If your going the handtool route, look into broadforks. Much better then wheel hoes and the like. Depending on methods and crops grown the number of acres can vary significantly. If you stagger plantings of sweet corn and beans and melons or squash as a ground cover for instance, and your working on already broken ground (broadforks dont break new ground well, but once its going they keep it tilled pretty easily) you might pull off 10 acres even. Ive known people who have done it. They had trouble figuring out the right ratios of plants, and the right varieties.... but variations on the three sisters limit weeding in the middle to end of the season, and are rather productive.

So it really depends on what your growing and methods used. Your experience level and even crop varieties.

I also knew a guy who did a few acres in tomatoes, he only weeded it early in the season and by the end weeds were taller then the maters. He didnt anything much in the way of irrigation it is wet where he lives. It made picking a bit trickier but he said it made his job much easier over all, and production was still high.

the more diversity of crops the harder it gets usually. BUT you can make more cash from less land usually.

Also look at perennials. Often there is much less work involved per year but once they are going you just maintain a bit and harvest. A diverse collection of perennials and you will be able to tend much more land.
 
  • Like
Reactions: unregistered168043

·
Premium Member
Joined
·
25,488 Posts
PD R Is what your describiing a 1 wheel Coleman Iron Mule? Mines got a B & S with a intrigal clutch on it. Iron wheel with 3in cleats.
It too goes too fast for me now. When/if I find my gear puller, Im going to pull the engine pulley and put a bigger one on.
 

·
Registered
Joined
·
10,077 Posts
I did almost 3 acres by myself ONE year, but I did not do the Market, [but] gave away ALOT of produce.
If every man would do that but once, in this lifetime, I do believe he'd enter Heaven, a hero. :)
 

·
Brenda Groth
Joined
·
7,816 Posts
if you are doing a no till food forest garden concept you can do a lot more than if you are dong tilling and weeding..read Gaia's Garden or some other forest gardening books, I prefer Gaia's Garden.

once you put in the perennials and then seed in annuals where you pull out weeds and such..it takes very very very little energy expenditure, and the only tools you'll need are shovels and a pitchfork, some good pruners, and a rake ..maybe a few more..oh yeah a wheelborrow.

Also ifyou use wood heat a chainsaw and something to cart the wood with.
 

·
Registered
Joined
·
1,169 Posts
When my husband was young he kept a two acre garden.

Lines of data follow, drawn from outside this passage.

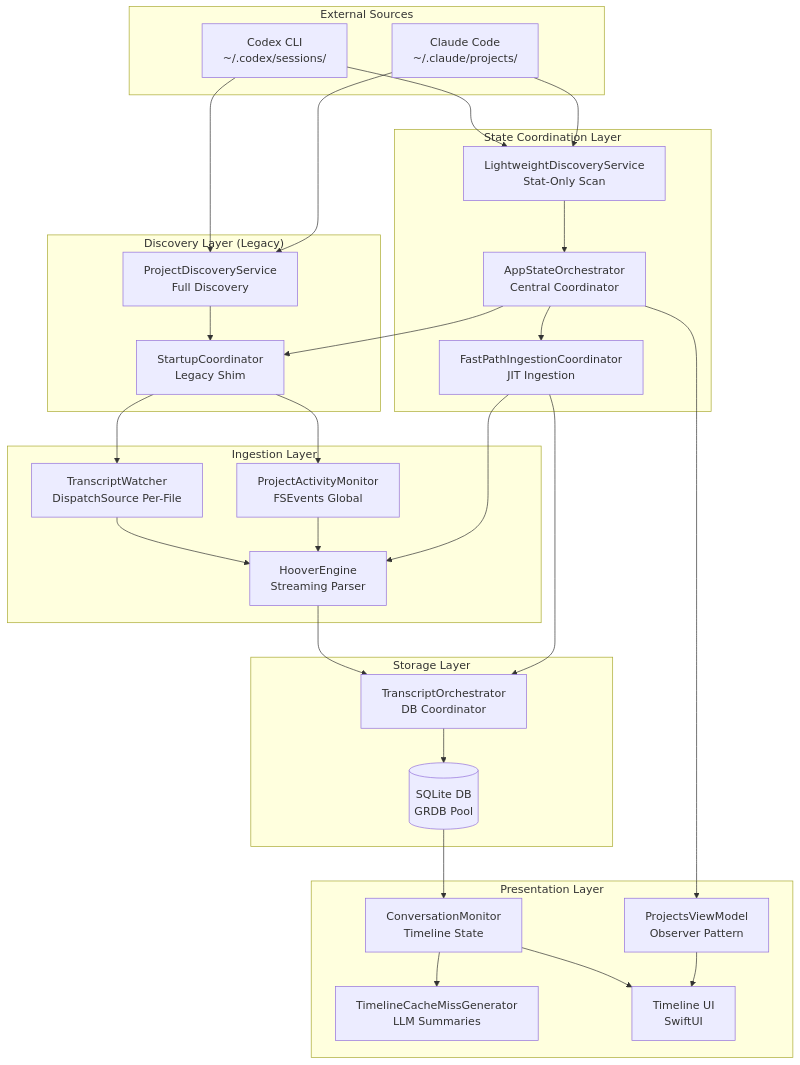
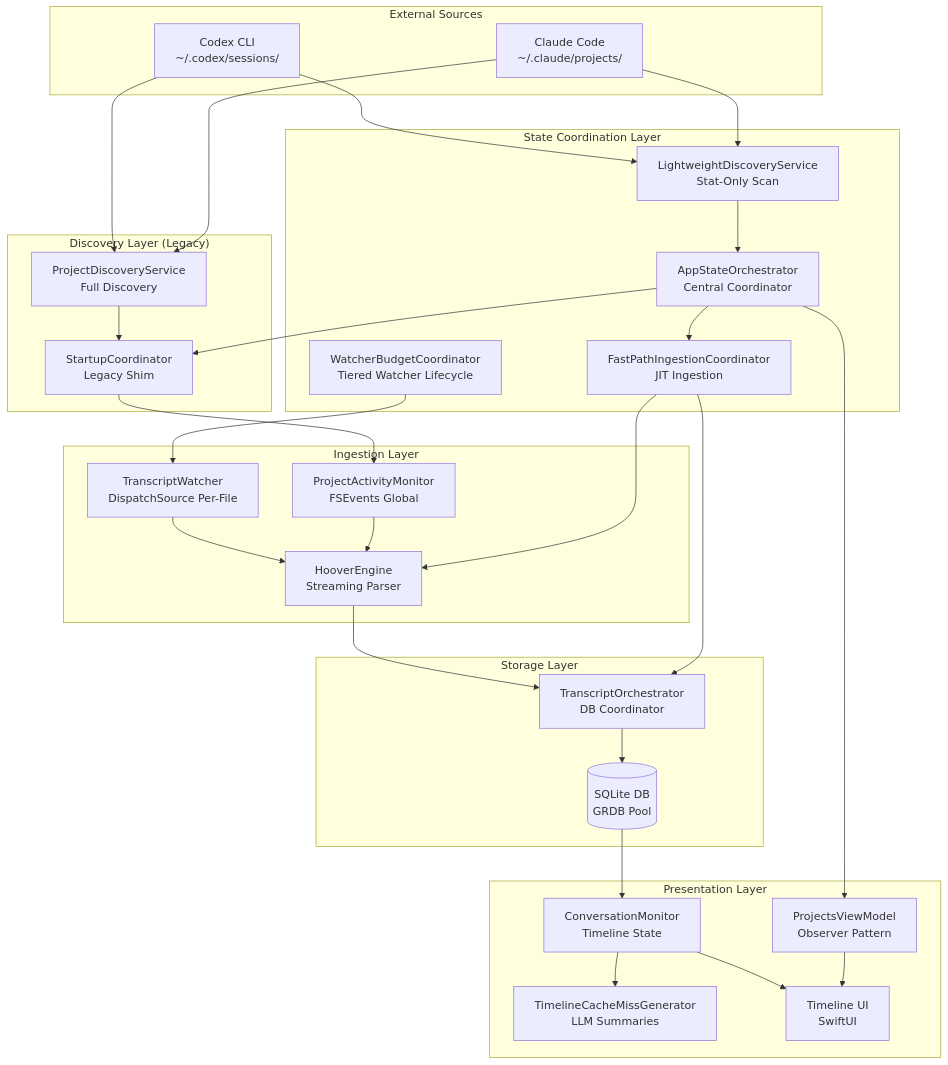
The first of 6 diagrams in build/docs/architecture/data-pipeline-architecture.md (PeterPym/contextify), drawn with Mermaid before and after one commit. The commit also changed other lines of this file and 7 other files, not shown here.

First line of the commit message:
docs(architecture): add lazy-watchers-architecture.md with diagrams

````diff
--- a/build/docs/architecture/data-pipeline-architecture.md
+++ b/build/docs/architecture/data-pipeline-architecture.md
@@ -74,65 +74,66 @@
 ```mermaid
 graph TB
     subgraph "External Sources"
         CC[Claude Code<br/>~/.claude/projects/]
         CX[Codex CLI<br/>~/.codex/sessions/]
     end
 
     subgraph "State Coordination Layer"
         ASO[AppStateOrchestrator<br/>Central Coordinator]
         LDS[LightweightDiscoveryService<br/>Stat-Only Scan]
         FPI[FastPathIngestionCoordinator<br/>JIT Ingestion]
+        WBC[WatcherBudgetCoordinator<br/>Tiered Watcher Lifecycle]
     end
 
     subgraph "Discovery Layer (Legacy)"
         SC[StartupCoordinator<br/>Legacy Shim]
         PDS[ProjectDiscoveryService<br/>Full Discovery]
     end
 
     subgraph "Ingestion Layer"
         PAM[ProjectActivityMonitor<br/>FSEvents Global]
         TW[TranscriptWatcher<br/>DispatchSource Per-File]
         HE[HooverEngine<br/>Streaming Parser]
     end
 
     subgraph "Storage Layer"
         TO[TranscriptOrchestrator<br/>DB Coordinator]
         DB[(SQLite DB<br/>GRDB Pool)]
     end
 
     subgraph "Presentation Layer"
         PVM[ProjectsViewModel<br/>Observer Pattern]
         CM[ConversationMonitor<br/>Timeline State]
         TCMG[TimelineCacheMissGenerator<br/>LLM Summaries]
         UI[Timeline UI<br/>SwiftUI]
     end
 
     CC --> LDS
     CX --> LDS
 
     LDS --> ASO
     ASO --> FPI
     ASO --> SC
     FPI --> HE
     FPI --> TO
 
     ASO --> PVM
     PVM --> UI
 
     CC --> PDS
     CX --> PDS
     PDS --> SC
 
     SC --> PAM
-    SC --> TW
+    WBC --> TW
 
     PAM --> HE
     TW --> HE
 
     HE --> TO
     TO --> DB
 
     DB --> CM
     CM --> TCMG
     CM --> UI
 ```
````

By 50 it dropped to one acre. He planted in rows, used a horse and plow and a hand pushed cultivator between rows.

In his 68th yr. now the whole garden consists of a dozen 40ft long raised beds x 3 ft wide. Paths between the beds are layered with straw. The beds are so much easier to tend, plant and keep weeds down. He does very little weeding. The trick is to get the weeds when tiny with a Dutch hoe. They don't go to seed and multiply. We also solved deer problems by fencing the garden with an electric fence.
 
1 - 20 of 26 Posts
Top